Monday’s Headlines: Indigenous Peoples Day Edition

I Some call it Columbus Day, but Streetsblog will take today off to honor the explorer’s  victims — and to come back strong on Tuesday with some blockbuster stories.

For now, the news…

  • The Post’s Nicole Gelinas says “neigh” to Mayor de Blasio’s latest bid to ruin the horse carriage industry.
  • The Post added some good details to Friday’s story about the driver who killed an 84-year-old woman on the Upper East Side. (NY Post)
  • The head of the TLC got razzed when she dropped by a vigil for a taxi driver who committed suicide. (NYDN, NY Post, NY Times)
  • Lots of people were talking on Sunday about why it will be impossible for humanity to stop global warming in time, but Doug Gordon’s tweet put it in true #deblasiosnewyork perspective.
  • Here’s one for all of us as obsessed with Darius McCollum as Darius McCollum is with stealing trains. (NY1)
  • ICYMI: De Blasio is underwater with ferry subsidy payments. (NY1)
  • Another ICYMI: The upstate limousine crash that killed 20 people is one of the deadliest car crashes ever in this country. (NYDN, NY Times)
  • Here’s a 48-second video that show why we need all-door boarding. (TransitCenter)
  • Apparently, the new Bath Avenue bike lane isn’t discouraging double-parking at all. (Bike South Brooklyn)
  • Let’s talk about replacing the Union Street Bridge in Brooklyn. (Bklyner)
  • Bike Snob took a weekend picture of Dyckman Street showing Mayor de Blasio still hasn’t restored the bike lane that DOT intended to remove. I’ve asked DOT for clarification for two weeks. Maybe I’ll get an answer soon?
  • Moxica

    The natives should have been wearing helmets.

  • • I won’t click on a Post link (and Streetsblog should not be linking to that garbage source); so I don’t know precisely what the content of the Gelinas piece is. I will assume that it treats the point of view of the carriage drivers as though it were a legitimate part of the story. In fact, their opinions on this are no more noteworthy than chicken owners’ views on the prohibition of cock fighting. Let’s stop making excuses for animal abuse, and let’s finally get rid of these criminals.

    • Darius McCollum should be hired by the MTA as a security expert, just as tech firms hire Kevin Mitnick and other hackers whose experience consists of breaking into systems.

  • vnm

    I’m cool with the pun, but to me, the Mayor being “under water” with ferry operators implies he isn’t actually making the agreed-to subsidy payments. The City actually IS paying . . . right?

  • Larry Littlefield

    “Like any popular startup, initial costs will always be higher than they are in the long run,” a spokeswoman said in a statement. “The incremental difference in operating costs is mainly attributed to increased service that was needed to meet ridership demand that surpassed our initial projections.”

    Higher ridership should mean lower subsidies.
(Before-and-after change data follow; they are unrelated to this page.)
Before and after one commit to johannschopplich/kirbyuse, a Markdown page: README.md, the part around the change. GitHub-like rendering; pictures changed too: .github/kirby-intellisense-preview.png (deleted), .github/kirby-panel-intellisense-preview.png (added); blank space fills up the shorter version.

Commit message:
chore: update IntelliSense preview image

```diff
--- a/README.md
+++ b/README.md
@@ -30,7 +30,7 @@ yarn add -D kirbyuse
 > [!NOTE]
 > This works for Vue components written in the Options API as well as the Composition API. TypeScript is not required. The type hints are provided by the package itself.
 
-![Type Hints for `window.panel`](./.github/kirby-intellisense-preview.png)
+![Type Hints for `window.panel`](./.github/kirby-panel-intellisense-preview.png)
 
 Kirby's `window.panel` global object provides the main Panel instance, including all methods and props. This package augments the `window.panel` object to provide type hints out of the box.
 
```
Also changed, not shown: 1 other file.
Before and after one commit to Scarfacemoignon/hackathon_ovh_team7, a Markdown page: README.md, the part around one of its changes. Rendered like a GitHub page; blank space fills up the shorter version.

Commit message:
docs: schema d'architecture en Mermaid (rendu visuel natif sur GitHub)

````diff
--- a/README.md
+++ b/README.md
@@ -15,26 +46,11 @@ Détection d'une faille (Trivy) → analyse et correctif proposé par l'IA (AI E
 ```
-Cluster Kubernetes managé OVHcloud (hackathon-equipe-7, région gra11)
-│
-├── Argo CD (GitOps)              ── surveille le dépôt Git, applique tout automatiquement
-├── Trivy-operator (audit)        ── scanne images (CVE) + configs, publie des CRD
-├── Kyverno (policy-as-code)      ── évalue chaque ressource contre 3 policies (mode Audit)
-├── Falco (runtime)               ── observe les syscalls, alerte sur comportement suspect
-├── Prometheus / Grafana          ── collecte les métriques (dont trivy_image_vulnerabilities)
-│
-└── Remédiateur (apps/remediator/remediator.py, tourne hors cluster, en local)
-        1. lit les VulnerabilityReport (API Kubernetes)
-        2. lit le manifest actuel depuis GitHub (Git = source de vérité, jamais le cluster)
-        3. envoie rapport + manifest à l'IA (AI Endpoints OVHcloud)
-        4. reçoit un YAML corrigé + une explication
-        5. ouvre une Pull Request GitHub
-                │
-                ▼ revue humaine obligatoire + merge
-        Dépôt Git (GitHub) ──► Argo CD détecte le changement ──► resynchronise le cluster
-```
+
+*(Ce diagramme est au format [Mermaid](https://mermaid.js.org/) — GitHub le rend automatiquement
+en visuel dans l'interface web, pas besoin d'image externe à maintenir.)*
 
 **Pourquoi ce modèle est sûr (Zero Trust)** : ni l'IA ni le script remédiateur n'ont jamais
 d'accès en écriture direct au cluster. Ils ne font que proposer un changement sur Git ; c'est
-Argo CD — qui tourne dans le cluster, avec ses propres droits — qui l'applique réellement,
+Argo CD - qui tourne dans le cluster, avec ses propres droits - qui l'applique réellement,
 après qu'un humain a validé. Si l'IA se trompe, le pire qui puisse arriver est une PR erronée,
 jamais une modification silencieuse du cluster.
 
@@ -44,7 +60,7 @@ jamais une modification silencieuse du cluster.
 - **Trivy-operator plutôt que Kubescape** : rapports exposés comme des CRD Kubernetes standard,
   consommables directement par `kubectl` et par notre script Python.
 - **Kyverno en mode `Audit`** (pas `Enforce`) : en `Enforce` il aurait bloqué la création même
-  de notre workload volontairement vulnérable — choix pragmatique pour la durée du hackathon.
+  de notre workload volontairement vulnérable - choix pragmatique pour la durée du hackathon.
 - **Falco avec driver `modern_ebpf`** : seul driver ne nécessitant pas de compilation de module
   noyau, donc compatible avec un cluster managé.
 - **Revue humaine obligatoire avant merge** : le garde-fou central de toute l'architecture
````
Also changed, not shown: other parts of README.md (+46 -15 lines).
While I agree that high initial subsidy is not a problem if a public service is going to be a success, I’d like to know what kind of permanent subsidy the City of New York is taking on. In order to improve the marketability of waterfront housing development that will be exempt from property taxes for 45 years.

  • Dr. Bones

    Yeah, let’s disregard anyone’s point of view regardless of argument and research, and base all our judgement of anyone’s opinions solely on the papers in which they are printed. The Gelinas piece is well-argued. You don’t have to agree with it, and it is within your right to simply believe that horses and carriages in the park should be abolished altogether, but it actually includes points about why the proposed changes would be more abusive to horses, not less. And let’s get rid of all links to Gelinas simply because she writes for the Post. She seems to be quite an important source of news, opinion and reporting on the issues Streetsblog covers, and it’s a good thing that someone like that is writing for a widely read garbage source.

    As a member of the so-called liberal tribe, sometimes I am embarrassed mightily by the tendency to argue by association rather than by actual facts.

  • It is very unfortunate that an analyst of the quality of Gelinas is writing for a source that has proven conclusively that it is garbage.

    However, this does not mean that we ought to ignore to content of her pieces. So I thank you for summarising some of the arguments in this piece; indeed, that is what this site should be doing with every Gelinas piece in the Post, so that we can engage with the arguments on their merits without giving business to an entity that is so dangerous to democracy.

    On the issue of the horses’ fate: a law that abolished carriage rides would also have to mandate that all horses currently working in that capacity be housed at City expense in stables where they could live in comfort for the remainder of their lives. That is what we owe to these mistreated animals.